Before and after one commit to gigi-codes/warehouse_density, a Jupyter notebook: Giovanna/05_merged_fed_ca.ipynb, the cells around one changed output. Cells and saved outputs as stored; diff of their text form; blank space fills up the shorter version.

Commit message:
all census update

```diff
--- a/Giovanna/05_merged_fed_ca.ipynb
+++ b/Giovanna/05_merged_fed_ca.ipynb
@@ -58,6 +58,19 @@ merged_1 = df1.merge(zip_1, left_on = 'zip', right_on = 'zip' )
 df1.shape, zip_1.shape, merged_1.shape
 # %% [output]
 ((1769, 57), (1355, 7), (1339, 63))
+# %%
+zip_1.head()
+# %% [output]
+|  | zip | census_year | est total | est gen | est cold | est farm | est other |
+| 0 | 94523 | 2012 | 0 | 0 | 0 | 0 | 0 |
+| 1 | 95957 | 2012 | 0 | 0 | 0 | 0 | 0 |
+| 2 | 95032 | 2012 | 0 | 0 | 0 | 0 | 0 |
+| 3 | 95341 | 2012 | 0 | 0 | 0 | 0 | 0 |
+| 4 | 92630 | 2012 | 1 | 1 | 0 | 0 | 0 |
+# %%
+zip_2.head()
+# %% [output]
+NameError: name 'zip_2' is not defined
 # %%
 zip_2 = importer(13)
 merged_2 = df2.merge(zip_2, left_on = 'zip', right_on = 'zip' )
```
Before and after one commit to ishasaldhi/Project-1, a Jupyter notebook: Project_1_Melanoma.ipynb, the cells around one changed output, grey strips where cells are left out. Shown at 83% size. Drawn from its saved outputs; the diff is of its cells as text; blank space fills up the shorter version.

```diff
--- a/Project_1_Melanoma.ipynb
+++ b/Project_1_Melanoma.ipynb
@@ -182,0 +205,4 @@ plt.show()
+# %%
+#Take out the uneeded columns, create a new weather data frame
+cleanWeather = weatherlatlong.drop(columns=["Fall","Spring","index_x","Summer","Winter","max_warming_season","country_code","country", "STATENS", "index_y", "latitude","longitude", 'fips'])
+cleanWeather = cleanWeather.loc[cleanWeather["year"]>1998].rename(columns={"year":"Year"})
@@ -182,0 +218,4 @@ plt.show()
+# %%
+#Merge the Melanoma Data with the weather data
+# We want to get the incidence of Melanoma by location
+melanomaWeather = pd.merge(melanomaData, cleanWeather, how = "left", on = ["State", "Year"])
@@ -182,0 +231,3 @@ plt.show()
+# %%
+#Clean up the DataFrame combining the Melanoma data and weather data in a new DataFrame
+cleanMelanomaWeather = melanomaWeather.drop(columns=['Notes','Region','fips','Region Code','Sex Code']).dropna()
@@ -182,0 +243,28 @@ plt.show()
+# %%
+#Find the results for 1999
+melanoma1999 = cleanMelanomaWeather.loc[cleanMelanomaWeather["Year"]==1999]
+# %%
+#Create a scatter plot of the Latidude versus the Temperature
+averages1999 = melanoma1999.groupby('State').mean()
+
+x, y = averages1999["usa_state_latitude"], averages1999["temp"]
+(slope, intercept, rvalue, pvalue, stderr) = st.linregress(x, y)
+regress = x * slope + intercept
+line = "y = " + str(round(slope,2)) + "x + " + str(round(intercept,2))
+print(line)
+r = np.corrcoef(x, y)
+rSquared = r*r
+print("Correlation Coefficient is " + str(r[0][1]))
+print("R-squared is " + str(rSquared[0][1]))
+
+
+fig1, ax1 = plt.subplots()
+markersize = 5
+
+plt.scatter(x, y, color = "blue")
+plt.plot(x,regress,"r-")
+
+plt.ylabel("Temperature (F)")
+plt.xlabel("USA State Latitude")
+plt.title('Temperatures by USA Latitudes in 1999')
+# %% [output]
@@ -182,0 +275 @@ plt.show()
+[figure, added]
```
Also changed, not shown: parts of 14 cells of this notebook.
====================
▶ **Your task**: Reproduce the material verbatim, line by line.

▶ **Response**:
Before and after one commit to gigi-codes/warehouse_density, a Jupyter notebook: Giovanna/05_merged_fed_ca.ipynb, the cells around one changed output. Cells and saved outputs as stored; diff of their text form; blank space fills up the shorter version.

Commit message:
all census update

```diff
--- a/Giovanna/05_merged_fed_ca.ipynb
+++ b/Giovanna/05_merged_fed_ca.ipynb
@@ -58,6 +58,19 @@ merged_1 = df1.merge(zip_1, left_on = 'zip', right_on = 'zip' )
 df1.shape, zip_1.shape, merged_1.shape
 # %% [output]
 ((1769, 57), (1355, 7), (1339, 63))
+# %%
+zip_1.head()
+# %% [output]
+|  | zip | census_year | est total | est gen | est cold | est farm | est other |
+| 0 | 94523 | 2012 | 0 | 0 | 0 | 0 | 0 |
+| 1 | 95957 | 2012 | 0 | 0 | 0 | 0 | 0 |
+| 2 | 95032 | 2012 | 0 | 0 | 0 | 0 | 0 |
+| 3 | 95341 | 2012 | 0 | 0 | 0 | 0 | 0 |
+| 4 | 92630 | 2012 | 1 | 1 | 0 | 0 | 0 |
+# %%
+zip_2.head()
+# %% [output]
+NameError: name 'zip_2' is not defined
 # %%
 zip_2 = importer(13)
 merged_2 = df2.merge(zip_2, left_on = 'zip', right_on = 'zip' )
```
Before and after one commit to ishasaldhi/Project-1, a Jupyter notebook: Project_1_Melanoma.ipynb, the cells around one changed output, grey strips where cells are left out. Shown at 83% size. Drawn from its saved outputs; the diff is of its cells as text; blank space fills up the shorter version.

```diff
--- a/Project_1_Melanoma.ipynb
+++ b/Project_1_Melanoma.ipynb
@@ -182,0 +205,4 @@ plt.show()
+# %%
+#Take out the uneeded columns, create a new weather data frame
+cleanWeather = weatherlatlong.drop(columns=["Fall","Spring","index_x","Summer","Winter","max_warming_season","country_code","country", "STATENS", "index_y", "latitude","longitude", 'fips'])
+cleanWeather = cleanWeather.loc[cleanWeather["year"]>1998].rename(columns={"year":"Year"})
@@ -182,0 +218,4 @@ plt.show()
+# %%
+#Merge the Melanoma Data with the weather data
+# We want to get the incidence of Melanoma by location
+melanomaWeather = pd.merge(melanomaData, cleanWeather, how = "left", on = ["State", "Year"])
@@ -182,0 +231,3 @@ plt.show()
+# %%
+#Clean up the DataFrame combining the Melanoma data and weather data in a new DataFrame
+cleanMelanomaWeather = melanomaWeather.drop(columns=['Notes','Region','fips','Region Code','Sex Code']).dropna()
@@ -182,0 +243,28 @@ plt.show()
+# %%
+#Find the results for 1999
+melanoma1999 = cleanMelanomaWeather.loc[cleanMelanomaWeather["Year"]==1999]
+# %%
+#Create a scatter plot of the Latidude versus the Temperature
+averages1999 = melanoma1999.groupby('State').mean()
+
+x, y = averages1999["usa_state_latitude"], averages1999["temp"]
+(slope, intercept, rvalue, pvalue, stderr) = st.linregress(x, y)
+regress = x * slope + intercept
+line = "y = " + str(round(slope,2)) + "x + " + str(round(intercept,2))
+print(line)
+r = np.corrcoef(x, y)
+rSquared = r*r
+print("Correlation Coefficient is " + str(r[0][1]))
+print("R-squared is " + str(rSquared[0][1]))
+
+
+fig1, ax1 = plt.subplots()
+markersize = 5
+
+plt.scatter(x, y, color = "blue")
+plt.plot(x,regress,"r-")
+
+plt.ylabel("Temperature (F)")
+plt.xlabel("USA State Latitude")
+plt.title('Temperatures by USA Latitudes in 1999')
+# %% [output]
@@ -182,0 +275 @@ plt.show()
+[figure, added]
```
Also changed, not shown: parts of 14 cells of this notebook.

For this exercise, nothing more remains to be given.